Not everyone is cut out to be a computer programmer just like not everyone can be an accountant, a lawyer, or any other profession. I think teaching youngsters how to program is a bad idea. Granted, we did BASIC in middle school and Pascal in High School, and I can honestly say that I don't remember anything about either nor did it influence my current career. A little rudimentary programming practice isn't necessarily a bad thing for anyone, if nothing else so they can get an idea of how a computer really interfaces with the applications running on it. However, I seriously doubt we're going to get full-blown programmers coming right out of high school anytime soon. Maybe the kids who seem drawn to it naturally, but they'll probably be self-taught if they're any good.
Hi all, Sorry for coming into the discussion at a late stage. While I agree with most of the concepts given here, my opinion is that the main issue I have had to deal in my five years experience as a programmer is expectations of quality, and related resourcing. For example - if quality expectations were high, then usually a project (especially large projects) would be staffed with business users who concentrated on business requirements, analysts who translated business requirements into specifications, and programmers who concentrated on programming. Under those circumstances I found Matt Cao's 80/20 split to be reversed (80% technical) since there is a great deal for the programmer to consider in terms of proper technical design, efficiency, maintainability, correctness etc. etc. If quality expectations were lower, usually the analysts or programmers would disappear and those job functions merged, and then the 80/20 split would lean towards the business as opposed to technical knowledge. Now very unfortunately, my opinion is that even though I have only five years programming experience, I have already managed to observe a general declient in terms of expected quality, with a tendency to reduce staffing and turn away from customization and towards more "turnkey" solutions. In general I think that, as long as quality expectations are high enough, we are still a long way away from accountants or business users changing a few lines of code here and there to get the functionality they need. Is programming a dying profession ? Depends on how quality-aware the future is ! Thanks, David Fishman
Programming is more than coding. The analysis and design piece is not taught below college as far as I know. It is an extremely frustrating job for the 90% of the population who are not naturals to follow the rather unnatural linear logic rules in our field. Sort of like driving in a traffic jam, but with less margin for error. Just knowing all the rules doesn't change that. There is a natural hump in going from a classroom or homework program to a business-grade production program. OO and structured code lowered the hump a bit but most people will never make it over. The real employment issues are the increased tendency of employers to use packaged applications (e.g. ERP), off-shore coders, tight project management methodologies, and hard-nosed ROI analyses of all new projects. IMHO, after years of making other departments more productive (read "smaller"), we can hardly complain now. What goes around, comes around.

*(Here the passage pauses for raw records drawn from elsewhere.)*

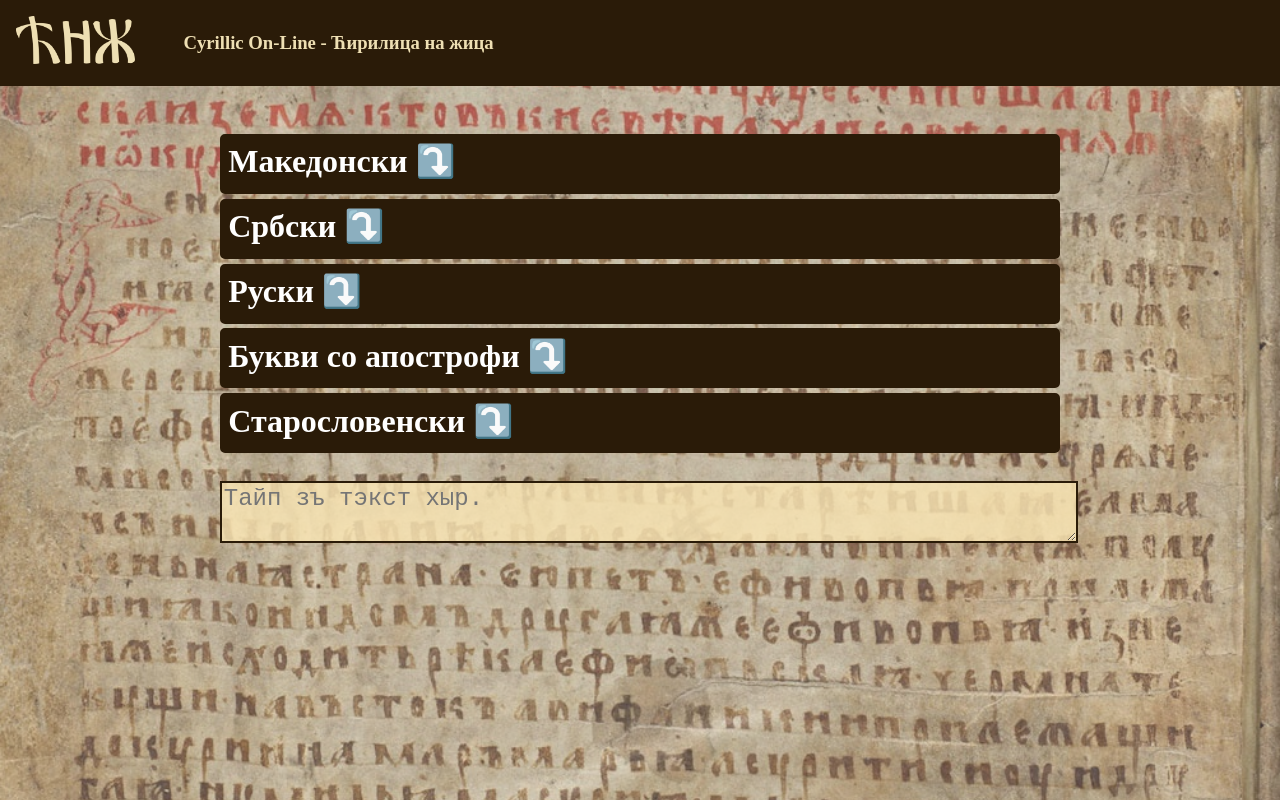
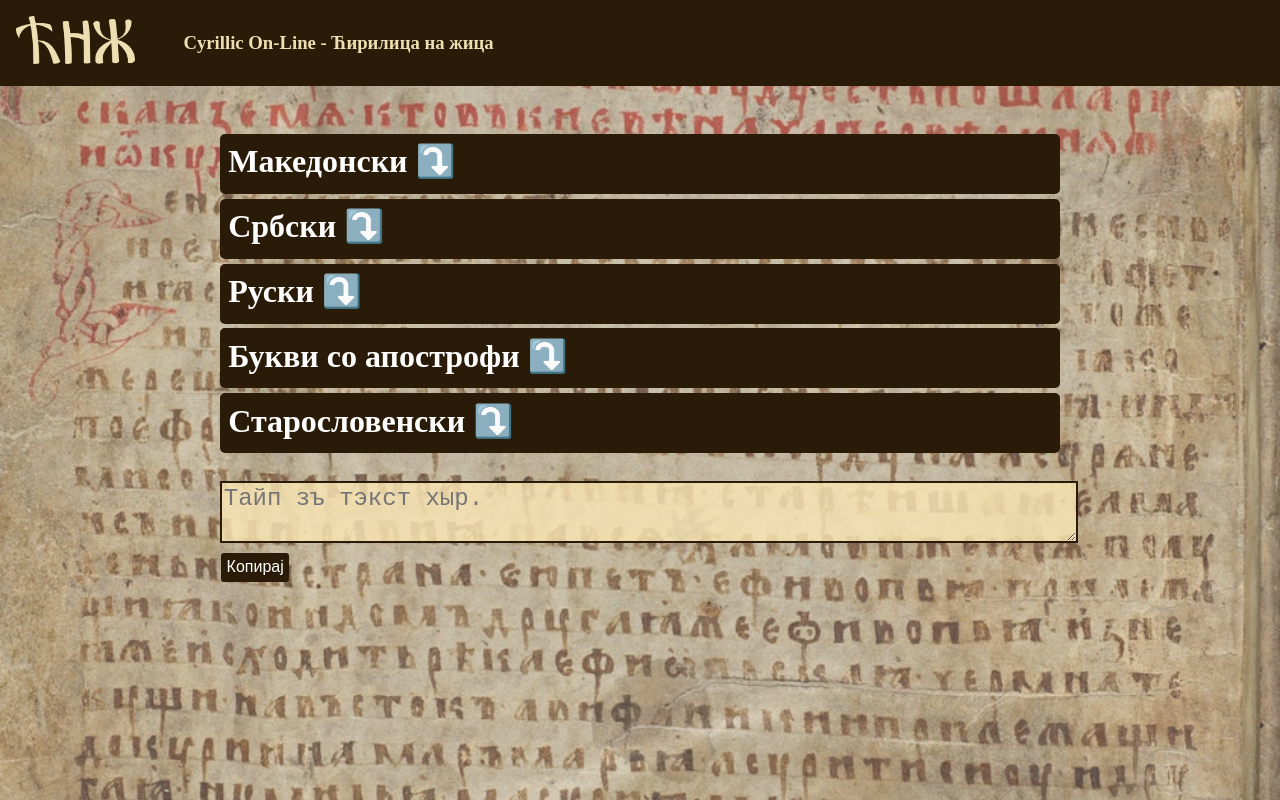
Before and after one commit to JCrocodiloff/Cyrillic-On-Line, a React (Create React App) app: page / in a window 1280 px wide. Built offline with nearby package versions, Linux system fonts and the light colour scheme.

Commit message:
Dodavanje bukvi l i Lj (beva propusteni prethodno) i dodavanje dugme za kopiranje tekst so tooltip.

```diff
--- a/public/styles.css
+++ b/public/styles.css
@@ -72,7 +72,7 @@ h1{
 }
 
 /* ------- DUGME ------*/
-.bukvaDugme{
+.bukvaDugme, .copyBtn{
   margin:0.1rem;
   border: 2px solid #2a1b08;
   border-radius: 3px;
@@ -83,7 +83,7 @@ h1{
   font-size: 1.5rem;
 }
 
-.bukvaDugme:hover{
+.bukvaDugme:hover, .copyBtn:hover{
   background-color: rgba(230,210,150,0.5);
   color: #2a1b08;
   cursor: pointer;
@@ -92,3 +92,9 @@ h1{
 .bukvaDugme:active{
   background-color: rgba(201, 108, 65, 0.5);
 }
+
+/*Dugme za kopiranje */
+.copyBtn{
+  font-size: 1rem;
+  margin: 0.1rem 0.4rem;
+}
--- a/src/components/App.jsx
+++ b/src/components/App.jsx
@@ -2,6 +2,8 @@ import React from "react";
 import Sekcija from "./Sekcija.jsx";
 import Dugme from "./Dugme.jsx";
 import Header from "./Header.jsx";
+import Tooltip from '@material-ui/core/Tooltip';
+import ClickAwayListener from '@material-ui/core/ClickAwayListener';
 import bgImg from "../images/pozadina.png";
 
 function App() {
@@ -66,6 +68,19 @@ function App() {
     setEndPos(startPos+1);
   }
 
+  //Dugme za kopiranje tekst
+  function copyText(){
+    var outputText=document.getElementById("outputTxt");
+    outputText.select();
+    outputText.select(0,99999)
+    document.execCommand("copy");
+    handleTooltipOpen(); //Povikuvanje funkcija da se prikaze tooltip.
+  }
+  //Tooltip
+  const [open, setOpen] = React.useState(false);
+  const handleTooltipClose = () => {setOpen(false);};
+  const handleTooltipOpen = () => {setOpen(true);};
+
   return(
     <div style={{ backgroundImage:`url(${bgImg})`}} className="sve">
       <Header />
@@ -97,6 +112,8 @@ function App() {
         <Dugme text="К" value="К" onClicked={steganjeDugme}/>
         <Dugme text="к" value="к" onClicked={steganjeDugme}/>
         <Dugme text="Л" value="Л" onClicked={steganjeDugme}/>
+        <Dugme text="л" value="л" onClicked={steganjeDugme}/>
+        <Dugme text="Љ" value="Љ" onClicked={steganjeDugme}/>
         <Dugme text="љ" value="љ" onClicked={steganjeDugme}/>
         <Dugme text="М" value="М" onClicked={steganjeDugme}/>
         <Dugme text="м" value="м" onClicked={steganjeDugme}/>
@@ -188,6 +205,26 @@ function App() {
       <br />
       <div className="container">
         <textarea id="outputTxt" onChange={kucanje} value={tekst} placeholder="Тайп зъ тэкст хыр." onClick={cursorPositionClick}></textarea>
+        <ClickAwayListener onClickAway={handleTooltipClose}>
+            <div>
+              <Tooltip
+                PopperProps={{
+                  disablePortal: true,
+                }}
+                onClose={handleTooltipClose}
+                open={open}
+                disableFocusListener
+                disableHoverListener
+                disableTouchListener
+                arrow
+                placement="right"
+                title="Ископирано"
+              >
+                <button className="copyBtn" onClick={copyText}>Копирај</button>
+              </Tooltip>
+            </div>
+          </ClickAwayListener>
+
       </div>
 
     </div>
```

There is a future... because either you're working for a company that provides solutions to a buyer (ex: ERP/packaged solution); or, you're providing services to a client that needs to interface that solution to their existing system. "Grid" and "Patchwork Quilt" are catch-phrases these days; and in both cases, a programmer/developer fit into that.... and that's not even getting into embedded systems which is obviously taking off.